**Instructions for the task:** Using the data below, gather each line that includes the word "border".

**Excerpted records:**
Segment Open
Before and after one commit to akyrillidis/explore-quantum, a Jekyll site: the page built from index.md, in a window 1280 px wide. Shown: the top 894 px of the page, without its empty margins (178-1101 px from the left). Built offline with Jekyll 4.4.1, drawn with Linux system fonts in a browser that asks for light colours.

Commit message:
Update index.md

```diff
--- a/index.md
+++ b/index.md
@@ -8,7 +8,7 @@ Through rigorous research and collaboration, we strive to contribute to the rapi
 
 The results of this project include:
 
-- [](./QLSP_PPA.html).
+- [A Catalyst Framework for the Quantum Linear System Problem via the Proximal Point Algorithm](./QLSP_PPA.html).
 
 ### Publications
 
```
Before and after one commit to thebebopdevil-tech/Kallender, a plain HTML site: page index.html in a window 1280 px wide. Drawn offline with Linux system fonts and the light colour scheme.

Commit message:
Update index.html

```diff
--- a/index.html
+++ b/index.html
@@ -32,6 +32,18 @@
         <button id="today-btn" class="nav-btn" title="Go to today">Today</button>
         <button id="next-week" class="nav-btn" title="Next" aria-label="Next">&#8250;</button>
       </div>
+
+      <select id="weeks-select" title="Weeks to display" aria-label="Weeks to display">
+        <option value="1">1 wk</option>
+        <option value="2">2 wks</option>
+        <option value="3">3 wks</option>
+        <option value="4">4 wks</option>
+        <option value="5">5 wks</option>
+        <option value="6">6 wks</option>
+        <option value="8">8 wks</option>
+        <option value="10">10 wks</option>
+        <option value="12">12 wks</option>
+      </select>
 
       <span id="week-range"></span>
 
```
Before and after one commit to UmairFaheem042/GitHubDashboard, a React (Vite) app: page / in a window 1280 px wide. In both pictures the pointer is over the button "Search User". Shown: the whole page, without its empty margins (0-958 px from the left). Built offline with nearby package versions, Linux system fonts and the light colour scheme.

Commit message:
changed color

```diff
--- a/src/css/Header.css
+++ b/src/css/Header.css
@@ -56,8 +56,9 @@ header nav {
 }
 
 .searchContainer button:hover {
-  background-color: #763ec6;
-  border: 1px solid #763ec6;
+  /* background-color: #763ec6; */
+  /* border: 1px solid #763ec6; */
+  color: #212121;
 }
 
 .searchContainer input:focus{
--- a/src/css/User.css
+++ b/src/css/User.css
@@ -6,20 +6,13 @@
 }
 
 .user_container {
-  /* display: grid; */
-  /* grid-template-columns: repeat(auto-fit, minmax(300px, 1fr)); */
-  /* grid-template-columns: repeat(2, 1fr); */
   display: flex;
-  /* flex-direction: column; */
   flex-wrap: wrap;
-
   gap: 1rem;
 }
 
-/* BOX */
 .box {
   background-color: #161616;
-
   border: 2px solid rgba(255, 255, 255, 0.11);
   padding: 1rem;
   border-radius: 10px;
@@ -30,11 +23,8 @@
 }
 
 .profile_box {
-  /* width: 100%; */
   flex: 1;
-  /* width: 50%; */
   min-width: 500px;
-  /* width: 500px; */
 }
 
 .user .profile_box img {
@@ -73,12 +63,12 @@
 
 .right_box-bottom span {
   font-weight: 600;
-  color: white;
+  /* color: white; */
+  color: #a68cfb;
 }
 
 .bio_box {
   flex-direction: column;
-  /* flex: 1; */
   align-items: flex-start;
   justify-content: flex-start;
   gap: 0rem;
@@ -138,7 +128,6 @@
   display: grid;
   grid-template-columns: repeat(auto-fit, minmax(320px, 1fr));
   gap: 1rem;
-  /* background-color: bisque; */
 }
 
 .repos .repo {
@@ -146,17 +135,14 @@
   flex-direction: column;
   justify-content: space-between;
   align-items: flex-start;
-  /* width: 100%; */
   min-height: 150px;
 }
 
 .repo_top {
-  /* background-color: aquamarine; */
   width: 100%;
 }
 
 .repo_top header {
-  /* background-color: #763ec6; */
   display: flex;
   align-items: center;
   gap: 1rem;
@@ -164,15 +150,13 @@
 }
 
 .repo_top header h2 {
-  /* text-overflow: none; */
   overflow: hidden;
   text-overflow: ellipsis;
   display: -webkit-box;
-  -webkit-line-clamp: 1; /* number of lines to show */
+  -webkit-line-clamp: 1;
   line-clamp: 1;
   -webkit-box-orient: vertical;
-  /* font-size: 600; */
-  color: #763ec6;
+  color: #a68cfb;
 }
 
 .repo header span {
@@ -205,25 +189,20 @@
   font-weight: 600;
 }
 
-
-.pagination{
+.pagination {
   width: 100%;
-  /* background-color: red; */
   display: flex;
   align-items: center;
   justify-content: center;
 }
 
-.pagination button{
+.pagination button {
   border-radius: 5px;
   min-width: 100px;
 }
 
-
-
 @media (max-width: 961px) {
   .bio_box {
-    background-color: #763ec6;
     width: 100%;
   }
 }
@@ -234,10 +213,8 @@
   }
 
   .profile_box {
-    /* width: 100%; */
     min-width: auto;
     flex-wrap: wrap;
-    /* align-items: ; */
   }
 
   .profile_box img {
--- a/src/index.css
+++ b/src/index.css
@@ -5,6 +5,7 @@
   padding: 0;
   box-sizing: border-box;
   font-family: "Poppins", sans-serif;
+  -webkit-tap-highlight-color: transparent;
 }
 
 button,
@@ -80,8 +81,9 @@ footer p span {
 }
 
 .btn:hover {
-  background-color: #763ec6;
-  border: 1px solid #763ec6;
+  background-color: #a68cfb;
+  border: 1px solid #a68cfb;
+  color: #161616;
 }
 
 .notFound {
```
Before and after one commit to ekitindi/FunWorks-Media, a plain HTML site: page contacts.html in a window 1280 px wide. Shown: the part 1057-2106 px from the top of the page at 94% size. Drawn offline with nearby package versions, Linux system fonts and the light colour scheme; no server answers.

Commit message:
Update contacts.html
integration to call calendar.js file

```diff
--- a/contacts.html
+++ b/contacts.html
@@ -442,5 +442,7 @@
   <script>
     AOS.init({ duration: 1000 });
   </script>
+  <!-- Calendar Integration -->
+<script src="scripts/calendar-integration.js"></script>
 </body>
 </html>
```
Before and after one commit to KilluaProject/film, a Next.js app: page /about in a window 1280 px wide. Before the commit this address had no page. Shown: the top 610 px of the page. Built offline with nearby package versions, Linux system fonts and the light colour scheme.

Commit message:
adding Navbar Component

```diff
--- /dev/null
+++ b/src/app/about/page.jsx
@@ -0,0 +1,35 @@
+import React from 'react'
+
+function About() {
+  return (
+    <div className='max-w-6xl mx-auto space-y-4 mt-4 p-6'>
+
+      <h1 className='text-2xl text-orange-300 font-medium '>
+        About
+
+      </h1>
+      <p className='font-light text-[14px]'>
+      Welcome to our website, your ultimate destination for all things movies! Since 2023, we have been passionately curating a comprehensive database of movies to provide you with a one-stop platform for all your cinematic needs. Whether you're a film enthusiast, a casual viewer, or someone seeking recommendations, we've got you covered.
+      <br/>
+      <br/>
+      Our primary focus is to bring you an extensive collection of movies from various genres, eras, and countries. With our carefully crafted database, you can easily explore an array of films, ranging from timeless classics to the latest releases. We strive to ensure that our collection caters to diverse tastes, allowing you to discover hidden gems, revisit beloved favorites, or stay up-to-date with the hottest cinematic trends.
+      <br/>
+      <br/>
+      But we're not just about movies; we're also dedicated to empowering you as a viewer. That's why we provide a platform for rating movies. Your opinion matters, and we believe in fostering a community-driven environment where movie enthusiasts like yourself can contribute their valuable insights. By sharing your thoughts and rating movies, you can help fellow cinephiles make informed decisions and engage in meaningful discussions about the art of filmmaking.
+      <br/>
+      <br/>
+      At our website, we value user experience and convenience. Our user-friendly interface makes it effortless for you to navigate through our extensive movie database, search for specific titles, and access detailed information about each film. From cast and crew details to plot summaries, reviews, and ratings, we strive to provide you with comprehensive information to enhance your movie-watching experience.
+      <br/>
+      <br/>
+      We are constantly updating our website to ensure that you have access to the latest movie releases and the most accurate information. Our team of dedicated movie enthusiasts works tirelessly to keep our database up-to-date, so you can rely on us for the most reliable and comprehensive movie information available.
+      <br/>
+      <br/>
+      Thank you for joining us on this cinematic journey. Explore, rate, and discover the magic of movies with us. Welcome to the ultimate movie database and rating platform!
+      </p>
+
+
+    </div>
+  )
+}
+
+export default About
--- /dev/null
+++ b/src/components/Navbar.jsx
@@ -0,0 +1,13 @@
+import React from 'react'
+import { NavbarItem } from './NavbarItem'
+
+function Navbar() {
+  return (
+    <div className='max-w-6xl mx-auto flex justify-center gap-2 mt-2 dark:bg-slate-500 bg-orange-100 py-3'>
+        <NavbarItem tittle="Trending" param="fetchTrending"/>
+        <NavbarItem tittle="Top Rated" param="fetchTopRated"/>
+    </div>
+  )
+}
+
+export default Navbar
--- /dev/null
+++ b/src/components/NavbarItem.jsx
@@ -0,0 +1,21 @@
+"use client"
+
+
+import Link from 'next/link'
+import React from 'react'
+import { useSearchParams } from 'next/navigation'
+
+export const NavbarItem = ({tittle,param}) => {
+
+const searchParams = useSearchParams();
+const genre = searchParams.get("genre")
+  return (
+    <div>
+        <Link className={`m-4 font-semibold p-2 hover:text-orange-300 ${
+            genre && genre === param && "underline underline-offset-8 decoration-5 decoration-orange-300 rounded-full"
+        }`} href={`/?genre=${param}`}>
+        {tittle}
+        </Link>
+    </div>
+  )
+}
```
Segment Closed
**Exercise solution:**
-  border: 1px solid #763ec6;
+  /* border: 1px solid #763ec6; */
   border: 2px solid rgba(255, 255, 255, 0.11);
   border-radius: 10px;
   border-radius: 5px;
   box-sizing: border-box;
-  border: 1px solid #763ec6;
+  border: 1px solid #a68cfb;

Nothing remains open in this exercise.